Posted on

When It Comes to Raising Food, Are You Part of the Inner Circle?

ForbesBuilding

Whether or not you are part of the inner circle, may determine how aggressive you pursue alternatives to the industrial food chain – read on. The motto of Forbes Magazine is “The Capitalist Tool.” True to its motto, Forbes is hosting the first ever AgTech Summit in Salinas, California on July 8-9, 2015. Now, before you get too excited about going, the event is by invitation only. Forbes is looking for several hundred of the smartest minds from Silicon Valley and global agriculture to tackle some of the world’s most critical challenges. Forbes wants to connect agriculture with high tech and capital. Smart minds, technology and capital have brought many things…

Read more

Posted on

Food Hardship – Is the Solution Food Gardening?

AmpleHarvestRegisteredFoodPantries

The Food Research and Action Center (FRAC) recently published its 2014 National, State and Local Index of Food Hardship. Food hardship is a state of being in which there is struggle to put food on the table.  According to the report, food hardship afflicted between 17.2 and 18.6 percent of Americans at various times over the last seven years – that’s between 55 and 61 million people. Here are some of the highlights: Mississippi has the highest food hardship rate of any state at 24.7 percent. About one out of every 4 people in Mississippi is food challenged. North Dakota has the lowest food hardship rate of any state at…

Read more

Posted on

How to Recognize a Farming Short Circuit – a Precursor to a Food Crisis

CornPiles

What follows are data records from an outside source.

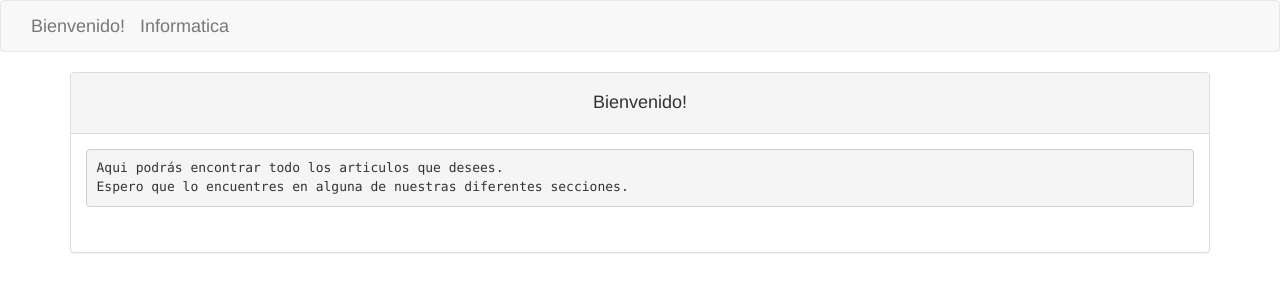
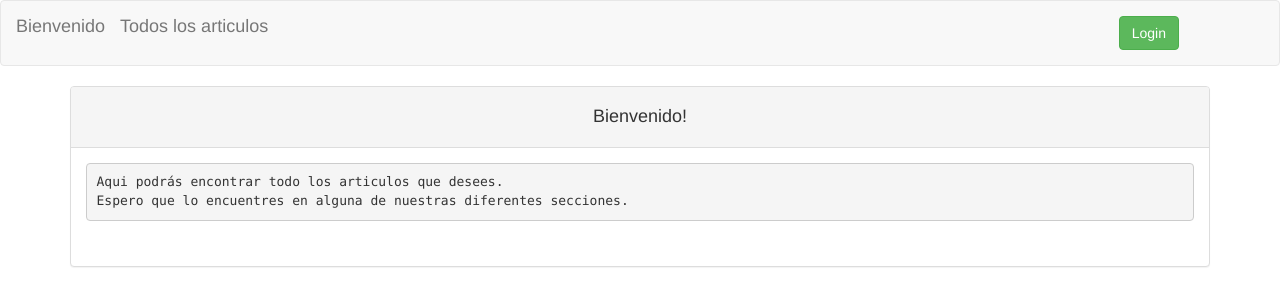
Before and after one commit to jsmr95/PruebasPHP, a PHP site: page / in a window 1280 px wide. Shown: the top 306 px of the page. Run offline with PHP 8.4, Linux system fonts and the light colour scheme; some libraries are stand-ins or nearby versions.

Commit message:
Extraigo el navegador a funciones y coloco el boton login para el futuro

```diff
--- a/auxiliar.php
+++ b/auxiliar.php
@@ -225,3 +225,33 @@ function comprobarSession($var, $tipo){
         <?php unset($_SESSION["$var"]); ?>
     <?php endif;
 }
+
+function navegadorInicio(){ ?>
+<nav class="navbar navbar-default">
+            <div class="container-fluid">
+                <div class="navbar-header">
+                    <a class="navbar-brand " href="index.php">Bienvenido</a>
+                    <a class="navbar-brand " href="./todos/index.php">Todos los articulos</a>
+                </div>
+                <div class="navbar-text navbar-right">
+                    <a href="" class="btn btn-success" style="margin-right: 100px;">Login</a>
+                </div>
+            </div>
+        </nav>
+<?php
+}
+
+function navegador(){ ?>
+<nav class="navbar navbar-default">
+            <div class="container">
+                <div class="navbar-header">
+                    <a class="navbar-brand " href="../index.php">Bienvenido</a>
+                    <a class="navbar-brand " href="index.php">Todos los articulos</a>
+                </div>
+                <div class="navbar-text navbar-right">
+                    <a href="" class="btn btn-success">Login</a>
+                </div>
+            </div>
+        </nav>
+<?php
+}
--- a/index.php
+++ b/index.php
@@ -10,16 +10,9 @@
   <body>
     <?php
     require './auxiliar.php';
+
+    navegadorInicio();
     ?>
-    <nav class="navbar navbar-default">
-    <div class="container-fluid">
-          <!-- Collect the nav links, forms, and other content for toggling -->
-      <div class="collapse navbar-collapse" id="bs-example-navbar-collapse-1">
-        <a class="navbar-brand" href="#">Bienvenido!</a>
-        <a class="navbar-brand" href="#">Informatica</a>
-      </div><!-- /.navbar-collapse -->
-    </div><!-- /.container-fluid -->
-    </nav>
     <div class="container">
       <div class="row">
         <div class="col-md-12">
```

March 31, 2015 │USDA, Washington D.C.  Every year at this time, the USDA issues an estimate of what acres will be planted to the four (4) major crops for the coming year. It is not common knowledge that the market-play of the four major crops is a precursor to a food crisis. They are called major crops because they dominate – by acres – the land farmed in the U.S. – and to some extent the world. America’s 913 million acres of farmland are divided into two main categories – cropland and pasture. Of the 913 million acres, 324 million are in cropland and 589 million in pasture. On some…

Read more

Posted on

What is COFCO? What Does It Want From America?

soybean-field

The designation COFCO may mean little to most Americans. Yet, this enterprise looks to own, export and control as much American agricultural production as it is allowed. COFCO means China Cereals, Oils and Foodstuffs Corporation.  Founded in 1952, it is one of the largest state-owned enterprises of the Chinese people. COFCO is a sprawling conglomerate chosen by Fortune Magazine as one the world’s top 500 enterprises. Among other things, COFCO – in its mandate to underpin Chinese food security – looks to own, warehouse, transport, plant, cultivate and process basic food items. In its own words, COFCO explains its mission: [quote]“COFCO plays a pivotal role as a bridge in the…

Read more

Posted on

The Indomitable Human Spirit Won’t Quit Seeking the Truth About Toxic Farming

900px-Flag_of_WHO_svg

IARC; Lyon, France – 3/17/15 │ Seventeen experts from 11 countries met at the International Agency for Research on Cancer (IARC). The IRC is a specialized research unit – with over 250 research experts – of the World Health Organization (see logo photo). The purpose of the effort was to assess the carcinogenicity of insecticides and the primary global herbicides (weed killers). Making international news was that one of the herbicides – determined to be a “probable carcinogen” – was Glyphosate. Glyphosate is the active ingredient in none other than Roundup. City folk know about Roundup as the chemical used around the house to kill weeds and unwanted grasses. However,…

Read more

Posted on

Are Solar Farms Going To Put Ethanol Out of Its Misery?

EthanolPlant

It’s no secret ethanol is a political child – whose sales are propped up by laws requiring ethanol be blended with gasoline. Similar to gasoline, ethanol prices have taken a plunge over the past year. Many folks try to avoid gas with ethanol arguing that it is an underperformer. The agricultural footprint of ethanol has raised objections by none other than Jose Graziano da Silva – head of the United Nations Food and Agriculture Organization (FAO). His position is simple – ethanol makes food more expensive and uses farmland that should be used to alleviate global hunger. Case in point is the U.S. Ethanol industry’s gigantic agricultural footprint. It takes…

Read more